GPS Processor to Increase Accuracy of Shells

Michael O. Lavitt
(Reprinted from Aviation Week 12/07/98 issue. pp. 86-87)

Anaheim, CA - Interstate Electronics Corp. has developed a miniaturized system that can integrate GPS and inertial guidance technology to increase the accuracy of U.S. Army and Navy artillery shells.

The system is on a circuit board small enough to fit into the nose of an artillery shell. Initially, the board will process only GPS data, but Interstate's concept is to use a single processor to handle GPS data and inertial data from a silicon-based micro-electromechanical system (MEMS) that could eventually be placed on the board, said Jim Grace, the company's director of business development for GPS systems. It also could function as the navigation computer. The MEMS is like the sensor that triggers the release of automotive air bags.

Interstate's GPS will be used in both the Navy's Extended Range Guided Munition (ERGM) and Army's XM-982. Interstate developed the integrated GPS/IMU concept under a subcontract to Raytheon, the prime contractor for ERGM and XM-982.

The board also had to be ruggedized to withstand being fired from a gun and be able to acquire a GPS signal quickly in a high-jamming environment. In the case of ERGM, a 5-in. projectile with a rocket assist will receive 12,500g as it is fired and has a range of 63 mi. (100 km). The Army XM-982 is fired from a howitzer and has a range 12.4-15.5 mi. (20-25 km). But since it lacks a rocket booster to augment its range, the 155-mm. shell receives 15,500g when it is fired. The XM-982 spins at 20 rev./sec., but the GPS takes position samples 12 times per revolution.

Interstate has demonstrated acquisition of the more-precise, harder-to-jam GPS Y code in 7 sec., Grace said. Usually, military GPS receivers first acquire the less-precise CA code, then search for the Y signal. "IEC can go direct to the Y code," Grace said.

The GPS will be activated after launch and then pass on position data as the inertial navigation system (INS) becomes more stable. If the GPS is jammed, the navigation computer will rely solely on the INS. Other precision-guided weapons are fed inertial data before launch, then use GPS to update the INS in flight.

The GPS is ruggedized by using specialized glues and coatings and more potting material. "All of those things make up the technology that's needed to shoot a shell out of a gun," said program manager Dennis Schumann. The components were tested at more than 30,000g.

The phase stability of the GPS receiver's oscillator also had to be high in order to acquire the satellites and accurately track a shell's velocity. This was a challenge, Grace said, because the units will have to sit for years.

Before firing, the GPS in a shell will be programmed with its position within 5 mi. as well as with its prelaunch velocity and the correct GPS time.

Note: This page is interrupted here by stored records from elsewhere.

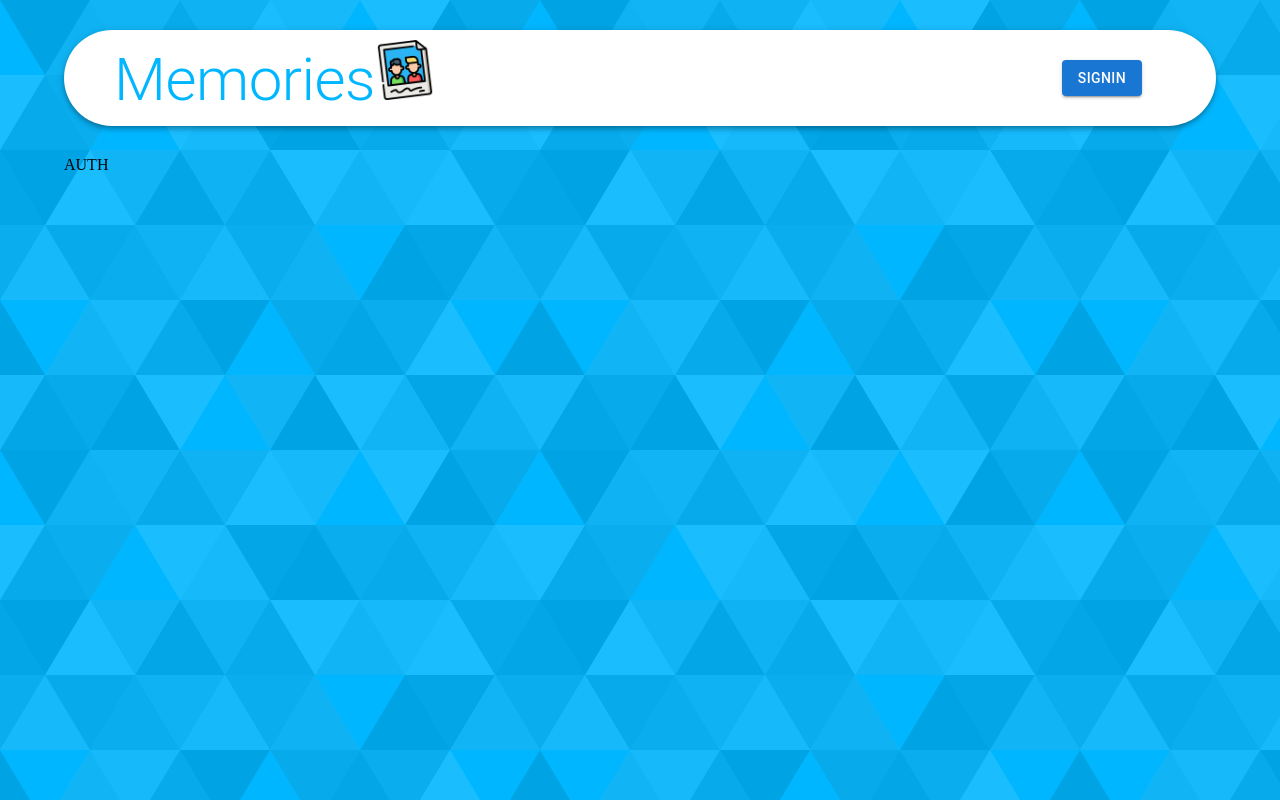
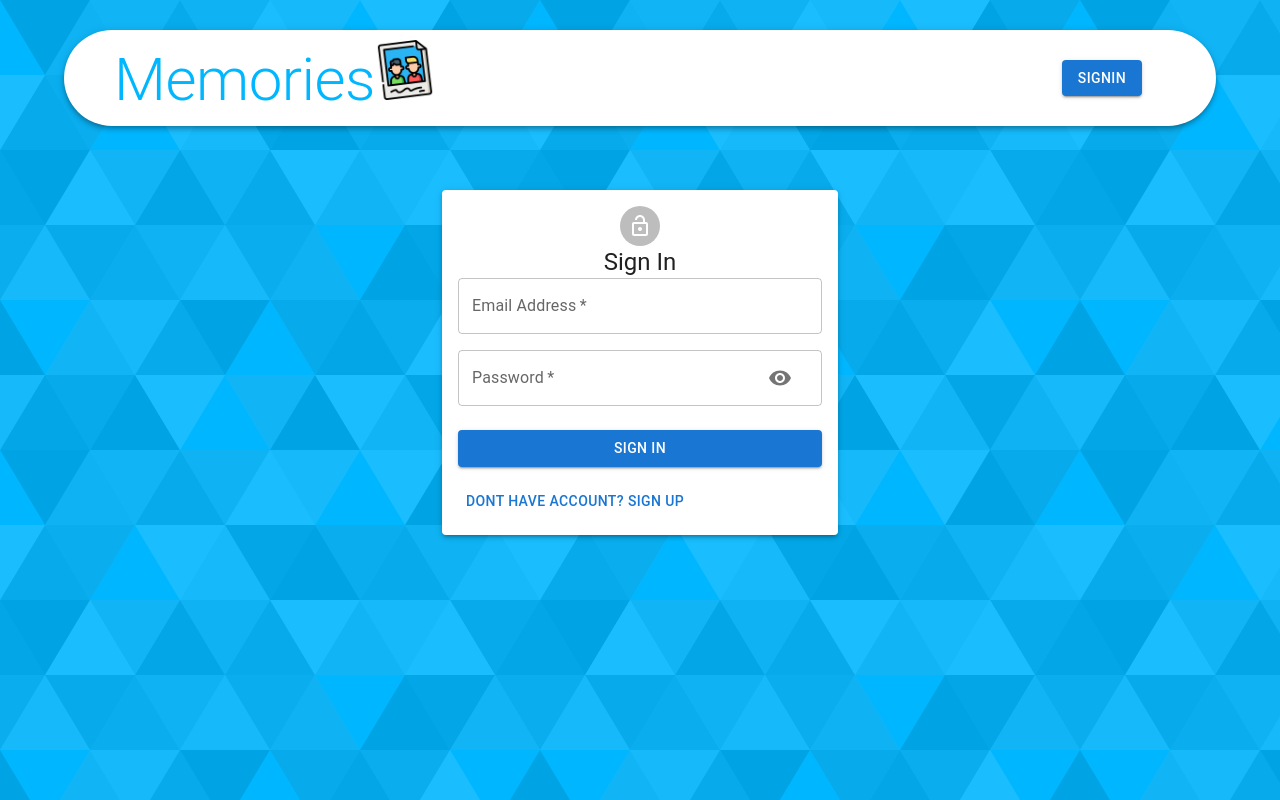
Before and after one commit to thgtvcaptain/TravelBlogMERN, a React (Create React App) app in the folder client/: page /auth in a window 1280 px wide. Built offline with nearby package versions, Linux system fonts and the light colour scheme.

Commit message:
add auth form

```diff
--- a/client/src/components/Auth/Auth.js
+++ b/client/src/components/Auth/Auth.js
@@ -1,12 +1,62 @@
-import React from 'react';
+import React, {useState} from 'react';
+import { Typography, Avatar, Button, Paper, Grid, Container } from "@mui/material";
+
+import LockOutlinedIcon from '@mui/icons-material/LockOpenOutlined';
+
+import Input from './Input';
+
+import styles from './styles';
 
 const Auth = () => {
-    const state=null;
+
+    const [showPassword, setShowPassword] = useState(false);
+    const [isSignup, setIsSignup] = useState(false);
+
+    const handleChange = () => {}
+
+    const handleShowPassword = () => {
+        setShowPassword(!showPassword);
+    }
+
+    const handleSubmit = () => {
+
+    }
+
+    const switchMode = () => {
+        setIsSignup(!isSignup);
+    }
 
     return (
-        <div>
-            AUTH
-        </div>
+        <Container component="main" maxWidth="xs">
+            <Paper sx={styles.paper} elevation={3}>
+                <Avatar xs={styles.avatar}>
+                    <LockOutlinedIcon />
+                </Avatar>
+                <Typography variant="h5">{isSignup ? 'Sign Up' : 'Sign In'}</Typography>
+                <form xs={styles.form} onSubmit={handleSubmit}>
+                    <Grid container spacing={2}>
+                        {   isSignup && (
+                            <>
+                                <Input name="firstName" label="First Name" handleChange={handleChange} autoFocus half/>
+                                <Input name="lastName" label="Last Name" handleChange={handleChange} half />
+                            </>
+                            )}
+                            <Input name="email" label="Email Address" handleChange={handleChange} type="email" />
+                            <Input name="password" label="Password" handleChange={handleChange} type={showPassword ? 'text' : 'password'} handleShowPassword={handleShowPassword}/>
+                    </Grid>
+                    <Button type="submit" fullWidth variant="contained" color="primary" sx={styles.submit}>
+                        { isSignup ? 'Sign Up' : 'Sign In'}
+                    </Button>
+                    <Grid container justify="flex-end">
+                        <Grid item>
+                            <Button onClick={switchMode}>
+                                { isSignup ? 'Already have account? Sign in' : 'Dont have account? Sign up' }
+                            </Button>
+                        </Grid>
+                    </Grid>
+                </form>
+            </Paper>
+        </Container>
     );
 }
 
--- /dev/null
+++ b/client/src/components/Auth/Input.js
@@ -0,0 +1,35 @@
+import React from 'react';
+import { TextField, Grid, InputAdornment, IconButton } from '@mui/material';
+import Visibility from '@mui/icons-material/Visibility'
+import VisibilityOff from '@mui/icons-material/VisibilityOff'
+
+const Input = ({ name, handleChange, label, half, autoFocus, type, handleShowPassword }) => {
+    return (
+        <Grid item xs={12} sm={half ? 6 : 12 }>
+            <TextField
+                name={name}
+                onChange={handleChange}
+                variant="outlined"
+                required
+                fullWidth
+                label={label}
+                autoFocus={autoFocus}
+                autoComplete="false"
+                type={type}
+                InputProps={name ==='password' ? {
+                    endAdornment: (
+                        <InputAdornment position="end">
+                            <IconButton position="end" >
+                                <IconButton onClick={handleShowPassword}>
+                                    {type === 'password' ? <Visibility /> : <VisibilityOff />}
+                                </IconButton>
+                            </IconButton>
+                        </InputAdornment>
+                    )
+                } : null }
+            />
+        </Grid>
+     );
+}
+
+export default Input;
--- a/client/src/components/Auth/styles.js
+++ b/client/src/components/Auth/styles.js
@@ -0,0 +1,34 @@
+import { createTheme } from '@mui/material/styles';
+
+const theme = createTheme();
+
+const styles = {
+    paper: {
+        marginTop: theme.spacing(8),
+        display: 'flex',
+        flexDirection: 'column',
+        alignItems: 'center',
+        padding: theme.spacing(2),
+      },
+      root: {
+        '& .MuiTextField-root': {
+          margin: theme.spacing(1),
+        },
+      },
+      avatar: {
+        margin: theme.spacing(1),
+        backgroundColor: theme.palette.secondary.main,
+      },
+      form: {
+        width: '100%', // Fix IE 11 issue.
+        marginTop: theme.spacing(3),
+      },
+      submit: {
+        margin: theme.spacing(3, 0, 2),
+      },
+      googleButton: {
+        marginBottom: theme.spacing(2),
+      },
+};
+
+export default styles;
```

A substantial challenge will be reducing the cost. "When you're talking about shells that cost a couple of thousand dollars, you can't have electronics that cost more than that," Interstate's Schumann said. The goal is to get the price of an integrated GPS/IMU below $1,000.

The next step will be to further miniaturize the GPS/IMU board so it can be inserted into a 9-cu.-in. NATO fuze well, Grace said. Tiny canards in the fuze would deploy after launch to guide a shell.

Interstate Electronics Corp., 602 E. Vermont Street, Anaheim, Calif. 92803.

Caption: Interstate Electronics' GPS receiver for the Navy ERGM and Army XM-982 is tapered to fit into shells' nose. Extra Adhesives and potting material ruggedize it for high g loads.

For more information, contact:
Greg Martz
Marketing Manager, Communications
Phone: (714) 758-4158